_EXERCISE INSTRUCTIONS_
Go through the data and count the lines holding the string "waiting". Write only the number.

_GIVEN RECORDS_

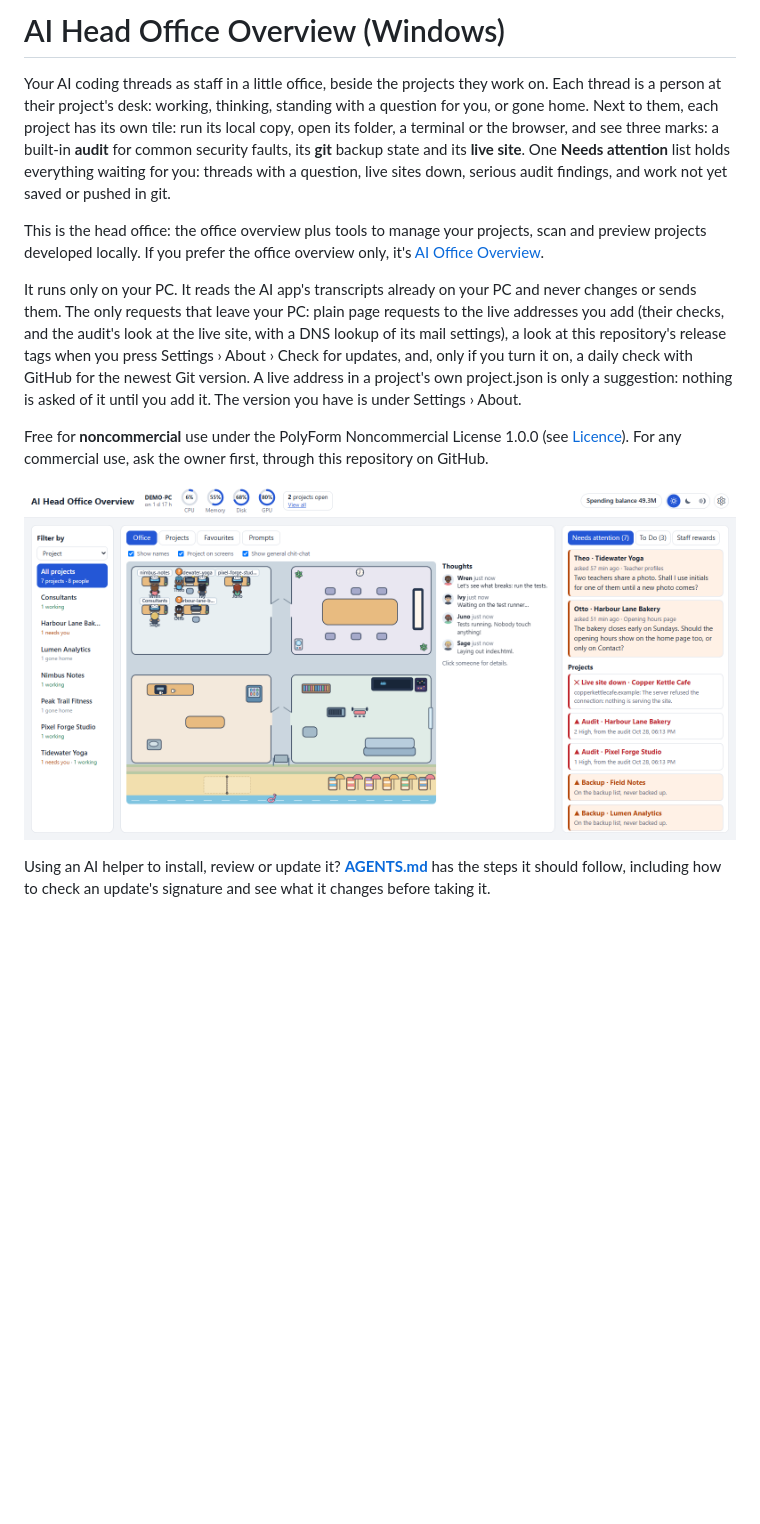
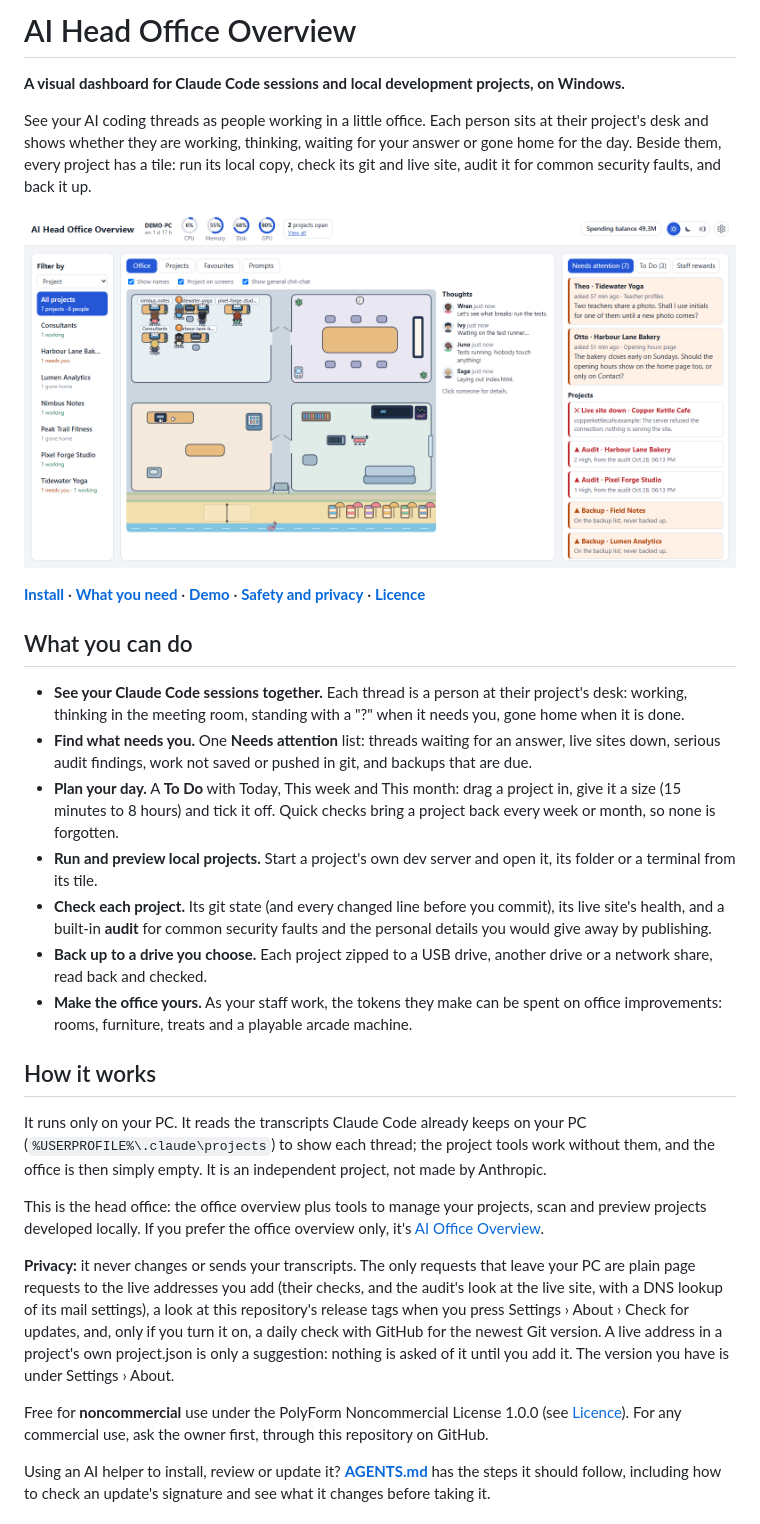
Before and after one commit to Matthew4509/ai-head-office-overview, a Markdown page: README.md, the part around the change. GitHub-like rendering; blank space fills up the shorter version.

Commit message:
AI Head Office Overview 0.1.14: the README opens with what it is (a visual dashboard for Claude Code sessions and local projects, on Windows), the office picture, links to the main sections, What you can do and How it works

```diff
--- a/README.md
+++ b/README.md
@@ -1,25 +1,50 @@
-# AI Head Office Overview (Windows)
+# AI Head Office Overview
 
-Your AI coding threads as staff in a little office, beside the projects they work on. Each thread is a person at their
-project's desk: working, thinking, standing with a question for you, or gone home. Next to them, each project has
-its own tile: run its local copy, open its folder, a terminal or the browser, and see three marks: a built-in
-**audit** for common security faults, its **git** backup state and its **live site**. One **Needs attention** list
-holds everything waiting for you: threads with a question, live sites down, serious audit findings, and work not yet
-saved or pushed in git.
+**A visual dashboard for Claude Code sessions and local development projects, on Windows.**
+
+See your AI coding threads as people working in a little office. Each person sits at their project's desk and shows
+whether they are working, thinking, waiting for your answer or gone home for the day. Beside them, every project has
+a tile: run its local copy, check its git and live site, audit it for common security faults, and back it up.
+
+![The office: every room unlocked and furnished, the staff at work, and Needs attention](screenshots/office.png)
+
+**[Install](#install-and-start)** · **[What you need](#what-you-need)** · **[Demo](#demo)** ·
+**[Safety and privacy](#safety-and-privacy)** · **[Licence](#licence)**
+
+## What you can do
+
+- **See your Claude Code sessions together.** Each thread is a person at their project's desk: working, thinking in
+  the meeting room, standing with a "?" when it needs you, gone home when it is done.
+- **Find what needs you.** One **Needs attention** list: threads waiting for an answer, live sites down, serious audit
+  findings, work not saved or pushed in git, and backups that are due.
+- **Plan your day.** A **To Do** with Today, This week and This month: drag a project in, give it a size (15 minutes
+  to 8 hours) and tick it off. Quick checks bring a project back every week or month, so none is forgotten.
+- **Run and preview local projects.** Start a project's own dev server and open it, its folder or a terminal from its
+  tile.
+- **Check each project.** Its git state (and every changed line before you commit), its live site's health, and a
+  built-in **audit** for common security faults and the personal details you would give away by publishing.
+- **Back up to a drive you choose.** Each project zipped to a USB drive, another drive or a network share, read back
+  and checked.
+- **Make the office yours.** As your staff work, the tokens they make can be spent on office improvements: rooms,
+  furniture, treats and a playable arcade machine.
+
+## How it works
+
+It runs only on your PC. It reads the transcripts Claude Code already keeps on your PC
+(`%USERPROFILE%\.claude\projects`) to show each thread; the project tools work without them, and the office is then
+simply empty. It is an independent project, not made by Anthropic.
 
 This is the head office: the office overview plus tools to manage your projects, scan and preview projects developed
 locally. If you prefer the office overview only, it's [AI Office Overview](https://github.com/Matthew4509/ai-office-overview).
 
-It runs only on your PC. It reads the AI app's transcripts already on your PC and never changes or sends them. The
-only requests that leave your PC: plain page requests to the live addresses you add (their checks, and the audit's
-look at the live site, with a DNS lookup of its mail settings), a look at this repository's release tags when you press
-Settings › About › Check for updates, and, only if you turn it on, a daily check with GitHub for the newest Git version. A live address
-in a project's own project.json is only a suggestion: nothing is asked of it until you add it. The version you have is under Settings › About.
+**Privacy:** it never changes or sends your transcripts. The only requests that leave your PC are plain page requests
+to the live addresses you add (their checks, and the audit's look at the live site, with a DNS lookup of its mail
+settings), a look at this repository's release tags when you press Settings › About › Check for updates, and, only if
+you turn it on, a daily check with GitHub for the newest Git version. A live address in a project's own project.json is
+only a suggestion: nothing is asked of it until you add it. The version you have is under Settings › About.
 
 Free for **noncommercial** use under the PolyForm Noncommercial License 1.0.0 (see [Licence](#licence)). For any
 commercial use, ask the owner first, through this repository on GitHub.
-
-![The office: every room unlocked and furnished, the staff at work, and Needs attention](screenshots/office.png)
 
 Using an AI helper to install, review or update it? **[AGENTS.md](AGENTS.md)** has the steps it should follow,
 including how to check an update's signature and see what it changes before taking it.
```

_FINAL ANSWER_
3